- Opening Delimiter -

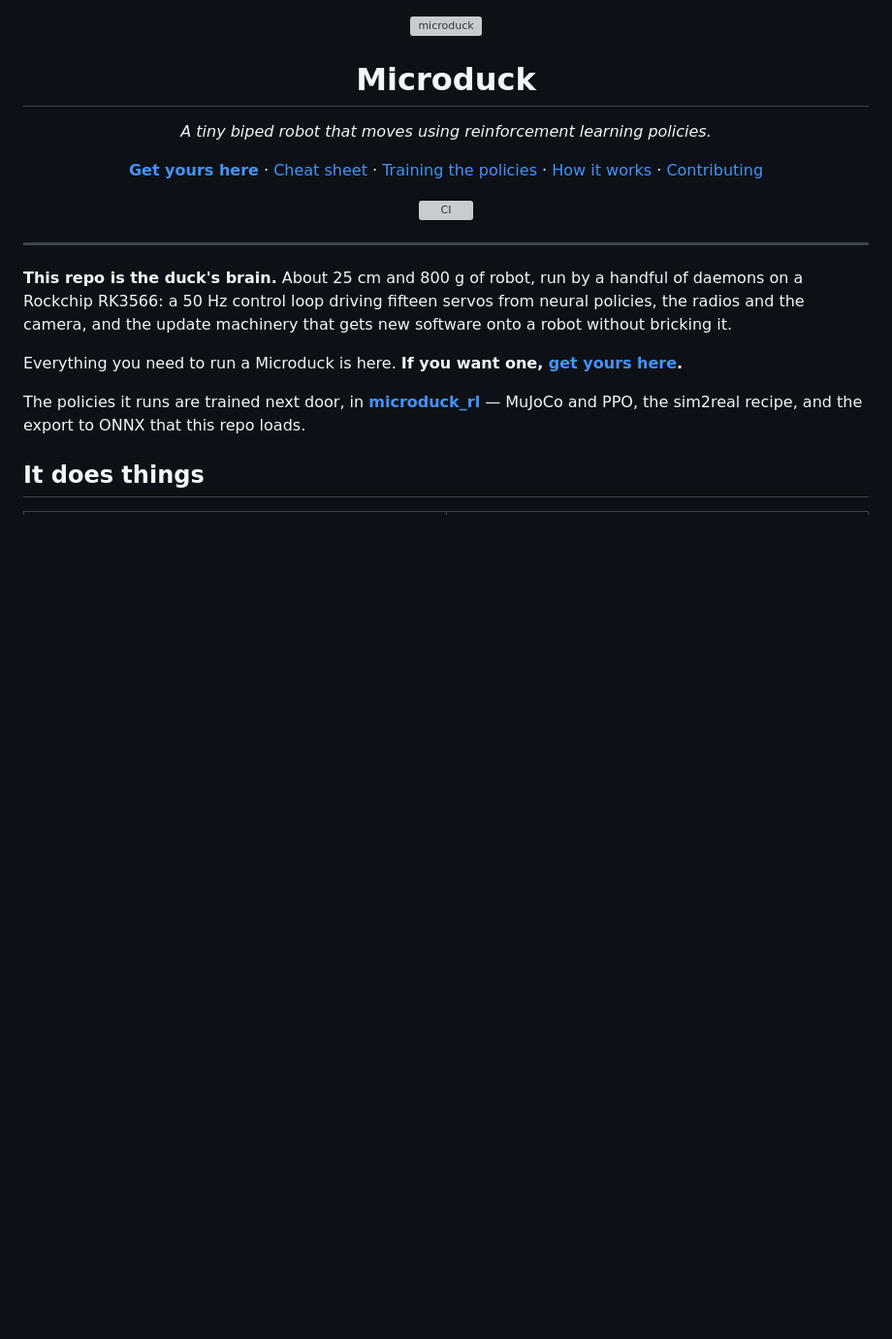
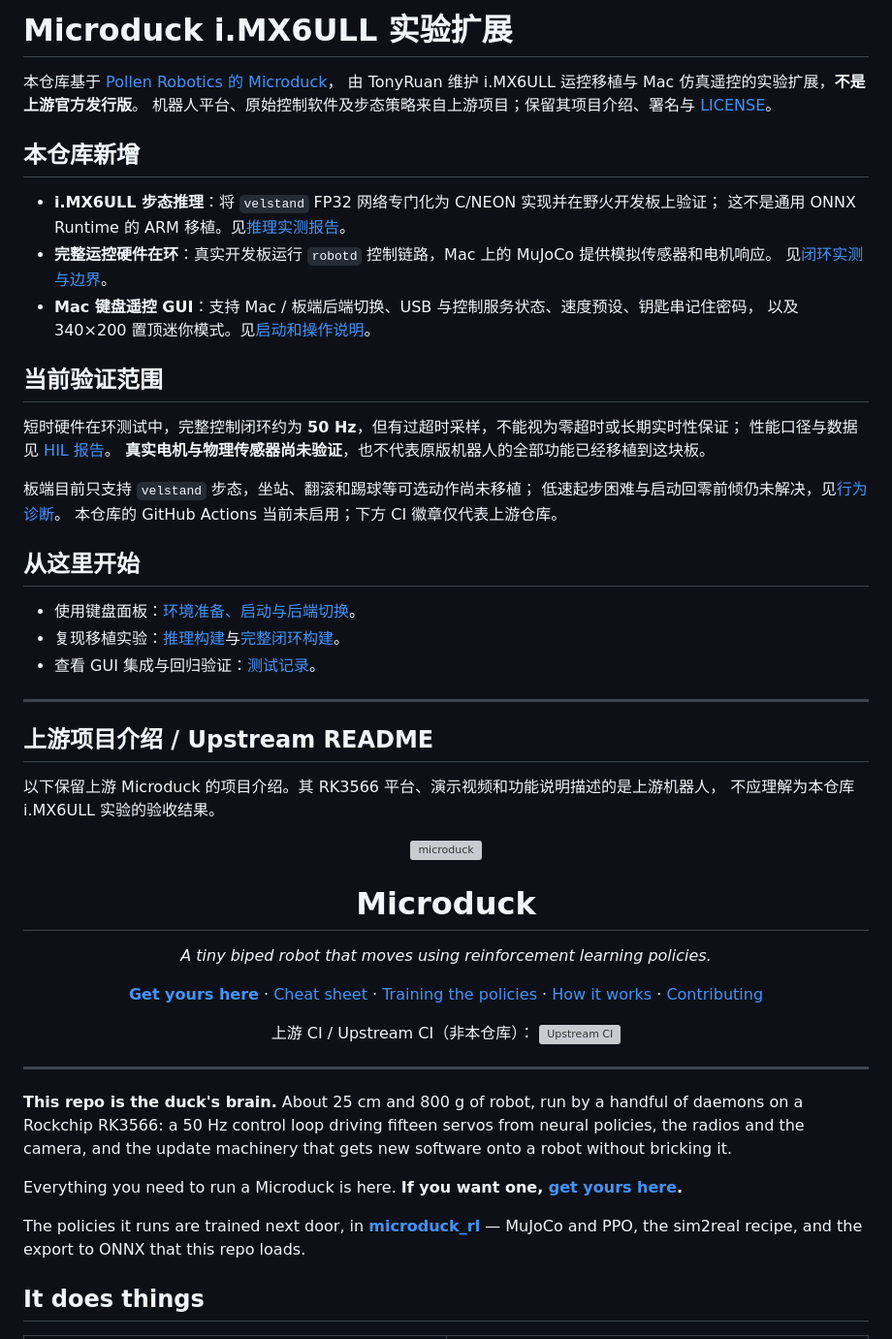
Before and after one commit to TonyRuan/microduck-imx6ull, a Markdown page: README.md, the part around the change. Shown at 97% size. Rendered like a GitHub page; blank space fills up the shorter version; grey boxes are pictures that could not be loaded.

Commit message:
docs: introduce i.MX6ULL contributions and validation scope
Add an extension overview and documentation entry points while preserving the upstream README and explicitly labeling its CI badge.

Assisted-by: Codex

```diff
--- a/README.md
+++ b/README.md
@@ -1,3 +1,41 @@
+# Microduck i.MX6ULL 实验扩展
+
+本仓库基于 [Pollen Robotics 的 Microduck](https://github.com/pollen-robotics/microduck)，
+由 TonyRuan 维护 i.MX6ULL 运控移植与 Mac 仿真遥控的实验扩展，**不是上游官方发行版**。
+机器人平台、原始控制软件及步态策略来自上游项目；保留其项目介绍、署名与 [LICENSE](LICENSE)。
+
+## 本仓库新增
+
+- **i.MX6ULL 步态推理**：将 `velstand` FP32 网络专门化为 C/NEON 实现并在野火开发板上验证；
+  这不是通用 ONNX Runtime 的 ARM 移植。见[推理实测报告](experiments/imx6ull-policy/RESULTS.md)。
+- **完整运控硬件在环**：真实开发板运行 `robotd` 控制链路，Mac 上的 MuJoCo 提供模拟传感器和电机响应。
+  见[闭环实测与边界](experiments/imx6ull-policy/HIL.md)。
+- **Mac 键盘遥控 GUI**：支持 Mac / 板端后端切换、USB 与控制服务状态、速度预设、钥匙串记住密码，
+  以及 340×200 置顶迷你模式。见[启动和操作说明](docs/robot/simulation.md#keyboard-control)。
+
+## 当前验证范围
+
+短时硬件在环测试中，完整控制闭环约为 **50 Hz**，但有过超时采样，不能视为零超时或长期实时性保证；
+性能口径与数据见 [HIL 报告](experiments/imx6ull-policy/HIL.md#measurements)。
+**真实电机与物理传感器尚未验证**，也不代表原版机器人的全部功能已经移植到这块板。
+
+板端目前只支持 `velstand` 步态，坐站、翻滚和踢球等可选动作尚未移植；
+低速起步困难与启动回零前倾仍未解决，见[行为诊断](experiments/imx6ull-policy/DIAGNOSIS.md)。
+本仓库的 GitHub Actions 当前未启用；下方 CI 徽章仅代表上游仓库。
+
+## 从这里开始
+
+- 使用键盘面板：[环境准备、启动与后端切换](docs/robot/simulation.md#keyboard-control)。
+- 复现移植实验：[推理构建](experiments/imx6ull-policy/README.md)与[完整闭环构建](experiments/imx6ull-policy/HIL.md#build-and-repeat)。
+- 查看 GUI 集成与回归验证：[测试记录](experiments/imx6ull-policy/GUI-INTEGRATION.md)。
+
+---
+
+## 上游项目介绍 / Upstream README
+
+以下保留上游 Microduck 的项目介绍。其 RK3566 平台、演示视频和功能说明描述的是上游机器人，
+不应理解为本仓库 i.MX6ULL 实验的验收结果。
+
 <p align="center">
   <img src="https://github.com/user-attachments/assets/c2f7c245-8217-46a1-8d1e-e0ba967cd969" alt="microduck" width="820">
 </p>
@@ -17,7 +55,8 @@
 </p>
 
 <p align="center">
-  <a href="https://github.com/pollen-robotics/microduck/actions/workflows/ci.yml"><img src="https://github.com/pollen-robotics/microduck/actions/workflows/ci.yml/badge.svg" alt="CI"></a>
+  上游 CI / Upstream CI（非本仓库）：
+  <a href="https://github.com/pollen-robotics/microduck/actions/workflows/ci.yml"><img src="https://github.com/pollen-robotics/microduck/actions/workflows/ci.yml/badge.svg" alt="Upstream CI"></a>
 </p>
 
 ---
```
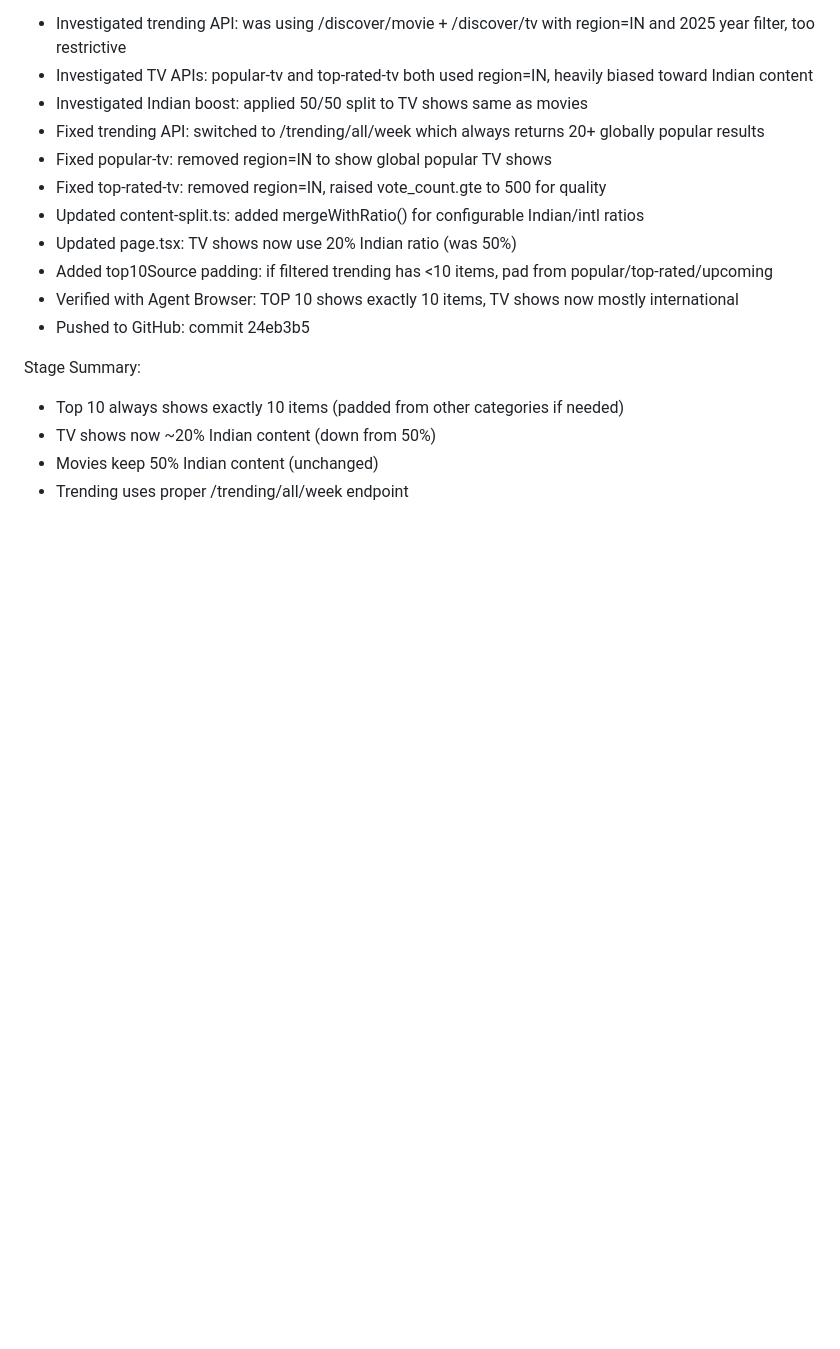
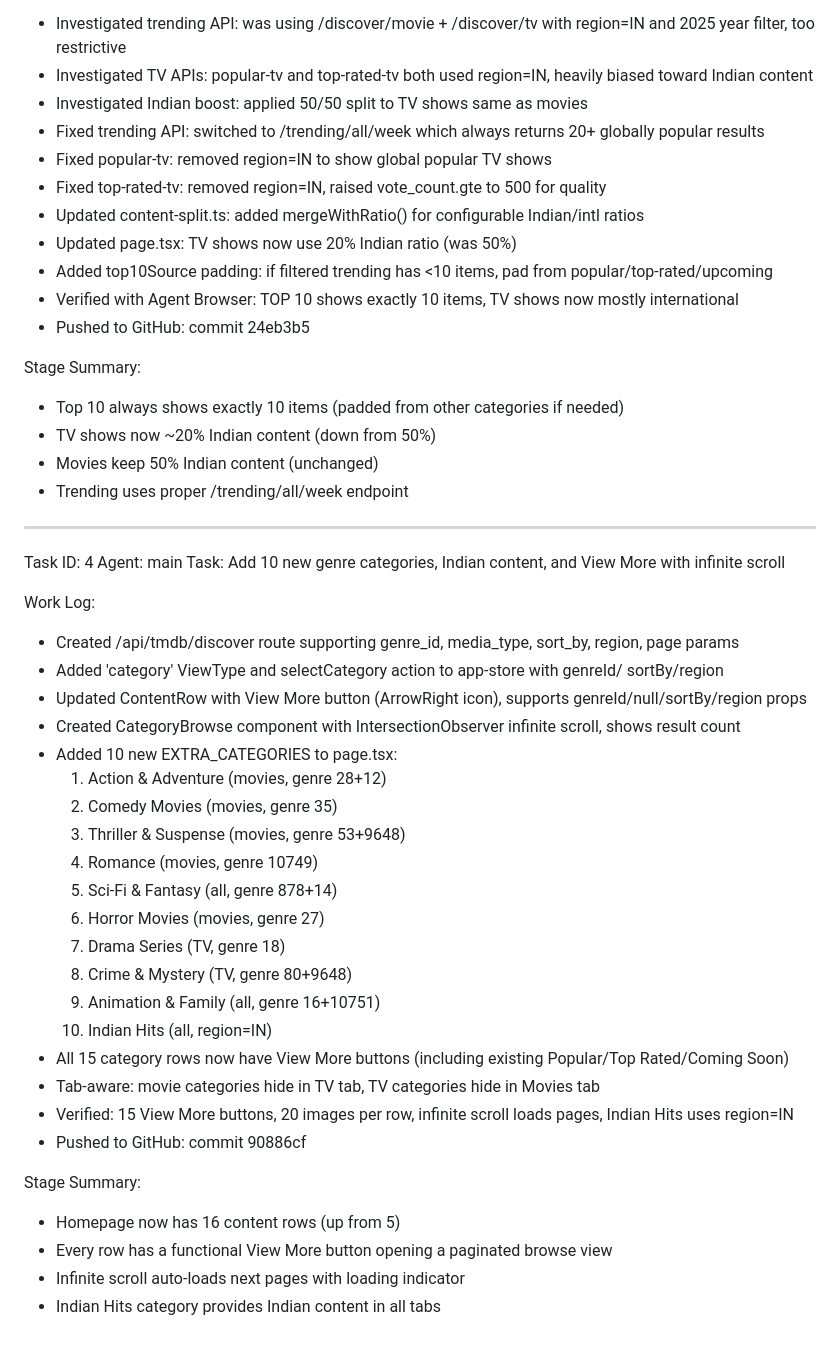
Before and after one commit to Anik1377/NovaTV-Stream, a Markdown page: worklog.md, the part around the change. GitHub-like rendering; blank space fills up the shorter version.

Commit message:
e54aa673-4a5f-472b-a3f5-452f6d8c2685

```diff
--- a/worklog.md
+++ b/worklog.md
@@ -811,3 +811,34 @@ Stage Summary:
 - TV shows now ~20% Indian content (down from 50%)
 - Movies keep 50% Indian content (unchanged)
 - Trending uses proper /trending/all/week endpoint
+---
+Task ID: 4
+Agent: main
+Task: Add 10 new genre categories, Indian content, and View More with infinite scroll
+
+Work Log:
+- Created /api/tmdb/discover route supporting genre_id, media_type, sort_by, region, page params
+- Added 'category' ViewType and selectCategory action to app-store with genreId/ sortBy/region
+- Updated ContentRow with View More button (ArrowRight icon), supports genreId/null/sortBy/region props
+- Created CategoryBrowse component with IntersectionObserver infinite scroll, shows result count
+- Added 10 new EXTRA_CATEGORIES to page.tsx:
+  1. Action & Adventure (movies, genre 28+12)
+  2. Comedy Movies (movies, genre 35)
+  3. Thriller & Suspense (movies, genre 53+9648)
+  4. Romance (movies, genre 10749)
+  5. Sci-Fi & Fantasy (all, genre 878+14)
+  6. Horror Movies (movies, genre 27)
+  7. Drama Series (TV, genre 18)
+  8. Crime & Mystery (TV, genre 80+9648)
+  9. Animation & Family (all, genre 16+10751)
+  10. Indian Hits (all, region=IN)
+- All 15 category rows now have View More buttons (including existing Popular/Top Rated/Coming Soon)
+- Tab-aware: movie categories hide in TV tab, TV categories hide in Movies tab
+- Verified: 15 View More buttons, 20 images per row, infinite scroll loads pages, Indian Hits uses region=IN
+- Pushed to GitHub: commit 90886cf
+
+Stage Summary:
+- Homepage now has 16 content rows (up from 5)
+- Every row has a functional View More button opening a paginated browse view
+- Infinite scroll auto-loads next pages with loading indicator
+- Indian Hits category provides Indian content in all tabs
```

- Closing Delimiter -

§ **Work item**: Return the complete material exactly as it appears, without images.

§ **Result**:
Before and after one commit to TonyRuan/microduck-imx6ull, a Markdown page: README.md, the part around the change. Shown at 97% size. Rendered like a GitHub page; blank space fills up the shorter version; grey boxes are pictures that could not be loaded.

Commit message:
docs: introduce i.MX6ULL contributions and validation scope
Add an extension overview and documentation entry points while preserving the upstream README and explicitly labeling its CI badge.

Assisted-by: Codex

```diff
--- a/README.md
+++ b/README.md
@@ -1,3 +1,41 @@
+# Microduck i.MX6ULL 实验扩展
+
+本仓库基于 [Pollen Robotics 的 Microduck](https://github.com/pollen-robotics/microduck)，
+由 TonyRuan 维护 i.MX6ULL 运控移植与 Mac 仿真遥控的实验扩展，**不是上游官方发行版**。
+机器人平台、原始控制软件及步态策略来自上游项目；保留其项目介绍、署名与 [LICENSE](LICENSE)。
+
+## 本仓库新增
+
+- **i.MX6ULL 步态推理**：将 `velstand` FP32 网络专门化为 C/NEON 实现并在野火开发板上验证；
+  这不是通用 ONNX Runtime 的 ARM 移植。见[推理实测报告](experiments/imx6ull-policy/RESULTS.md)。
+- **完整运控硬件在环**：真实开发板运行 `robotd` 控制链路，Mac 上的 MuJoCo 提供模拟传感器和电机响应。
+  见[闭环实测与边界](experiments/imx6ull-policy/HIL.md)。
+- **Mac 键盘遥控 GUI**：支持 Mac / 板端后端切换、USB 与控制服务状态、速度预设、钥匙串记住密码，
+  以及 340×200 置顶迷你模式。见[启动和操作说明](docs/robot/simulation.md#keyboard-control)。
+
+## 当前验证范围
+
+短时硬件在环测试中，完整控制闭环约为 **50 Hz**，但有过超时采样，不能视为零超时或长期实时性保证；
+性能口径与数据见 [HIL 报告](experiments/imx6ull-policy/HIL.md#measurements)。
+**真实电机与物理传感器尚未验证**，也不代表原版机器人的全部功能已经移植到这块板。
+
+板端目前只支持 `velstand` 步态，坐站、翻滚和踢球等可选动作尚未移植；
+低速起步困难与启动回零前倾仍未解决，见[行为诊断](experiments/imx6ull-policy/DIAGNOSIS.md)。
+本仓库的 GitHub Actions 当前未启用；下方 CI 徽章仅代表上游仓库。
+
+## 从这里开始
+
+- 使用键盘面板：[环境准备、启动与后端切换](docs/robot/simulation.md#keyboard-control)。
+- 复现移植实验：[推理构建](experiments/imx6ull-policy/README.md)与[完整闭环构建](experiments/imx6ull-policy/HIL.md#build-and-repeat)。
+- 查看 GUI 集成与回归验证：[测试记录](experiments/imx6ull-policy/GUI-INTEGRATION.md)。
+
+---
+
+## 上游项目介绍 / Upstream README
+
+以下保留上游 Microduck 的项目介绍。其 RK3566 平台、演示视频和功能说明描述的是上游机器人，
+不应理解为本仓库 i.MX6ULL 实验的验收结果。
+
 <p align="center">
   <img src="https://github.com/user-attachments/assets/c2f7c245-8217-46a1-8d1e-e0ba967cd969" alt="microduck" width="820">
 </p>
@@ -17,7 +55,8 @@
 </p>
 
 <p align="center">
-  <a href="https://github.com/pollen-robotics/microduck/actions/workflows/ci.yml"><img src="https://github.com/pollen-robotics/microduck/actions/workflows/ci.yml/badge.svg" alt="CI"></a>
+  上游 CI / Upstream CI（非本仓库）：
+  <a href="https://github.com/pollen-robotics/microduck/actions/workflows/ci.yml"><img src="https://github.com/pollen-robotics/microduck/actions/workflows/ci.yml/badge.svg" alt="Upstream CI"></a>
 </p>
 
 ---
```
Before and after one commit to Anik1377/NovaTV-Stream, a Markdown page: worklog.md, the part around the change. GitHub-like rendering; blank space fills up the shorter version.

Commit message:
e54aa673-4a5f-472b-a3f5-452f6d8c2685

```diff
--- a/worklog.md
+++ b/worklog.md
@@ -811,3 +811,34 @@ Stage Summary:
 - TV shows now ~20% Indian content (down from 50%)
 - Movies keep 50% Indian content (unchanged)
 - Trending uses proper /trending/all/week endpoint
+---
+Task ID: 4
+Agent: main
+Task: Add 10 new genre categories, Indian content, and View More with infinite scroll
+
+Work Log:
+- Created /api/tmdb/discover route supporting genre_id, media_type, sort_by, region, page params
+- Added 'category' ViewType and selectCategory action to app-store with genreId/ sortBy/region
+- Updated ContentRow with View More button (ArrowRight icon), supports genreId/null/sortBy/region props
+- Created CategoryBrowse component with IntersectionObserver infinite scroll, shows result count
+- Added 10 new EXTRA_CATEGORIES to page.tsx:
+  1. Action & Adventure (movies, genre 28+12)
+  2. Comedy Movies (movies, genre 35)
+  3. Thriller & Suspense (movies, genre 53+9648)
+  4. Romance (movies, genre 10749)
+  5. Sci-Fi & Fantasy (all, genre 878+14)
+  6. Horror Movies (movies, genre 27)
+  7. Drama Series (TV, genre 18)
+  8. Crime & Mystery (TV, genre 80+9648)
+  9. Animation & Family (all, genre 16+10751)
+  10. Indian Hits (all, region=IN)
+- All 15 category rows now have View More buttons (including existing Popular/Top Rated/Coming Soon)
+- Tab-aware: movie categories hide in TV tab, TV categories hide in Movies tab
+- Verified: 15 View More buttons, 20 images per row, infinite scroll loads pages, Indian Hits uses region=IN
+- Pushed to GitHub: commit 90886cf
+
+Stage Summary:
+- Homepage now has 16 content rows (up from 5)
+- Every row has a functional View More button opening a paginated browse view
+- Infinite scroll auto-loads next pages with loading indicator
+- Indian Hits category provides Indian content in all tabs
```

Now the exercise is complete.